TASK DIRECTIONS → Your answer should consist of the lines in the following data that contain "widget".

= = = =

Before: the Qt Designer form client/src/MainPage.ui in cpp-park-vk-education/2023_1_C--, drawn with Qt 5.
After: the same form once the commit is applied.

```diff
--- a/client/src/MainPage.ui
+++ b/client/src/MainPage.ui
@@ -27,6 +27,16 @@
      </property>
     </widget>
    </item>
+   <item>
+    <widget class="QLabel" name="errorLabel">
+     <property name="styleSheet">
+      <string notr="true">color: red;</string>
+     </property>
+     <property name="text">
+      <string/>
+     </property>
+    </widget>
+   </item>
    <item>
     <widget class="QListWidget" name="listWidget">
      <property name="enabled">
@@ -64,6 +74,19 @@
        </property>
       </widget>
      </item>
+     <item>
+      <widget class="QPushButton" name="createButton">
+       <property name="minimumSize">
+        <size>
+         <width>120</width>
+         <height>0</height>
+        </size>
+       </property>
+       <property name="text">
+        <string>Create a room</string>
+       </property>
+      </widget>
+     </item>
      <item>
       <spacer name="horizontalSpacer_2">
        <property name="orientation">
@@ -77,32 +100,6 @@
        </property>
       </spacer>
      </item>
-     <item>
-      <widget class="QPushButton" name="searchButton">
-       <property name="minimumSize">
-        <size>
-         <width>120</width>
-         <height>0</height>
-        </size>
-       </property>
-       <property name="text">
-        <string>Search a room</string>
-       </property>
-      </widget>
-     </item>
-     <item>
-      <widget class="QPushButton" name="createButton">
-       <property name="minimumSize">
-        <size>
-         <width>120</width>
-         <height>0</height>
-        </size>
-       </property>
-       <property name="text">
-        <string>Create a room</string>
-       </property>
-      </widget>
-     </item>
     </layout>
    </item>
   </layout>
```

= = = =

COMPLETED EXERCISE →
     </widget>
+    <widget class="QLabel" name="errorLabel">
+    </widget>
     <widget class="QListWidget" name="listWidget">
       </widget>
+      <widget class="QPushButton" name="createButton">
+      </widget>
-      <widget class="QPushButton" name="searchButton">
-      </widget>
-      <widget class="QPushButton" name="createButton">
-      </widget>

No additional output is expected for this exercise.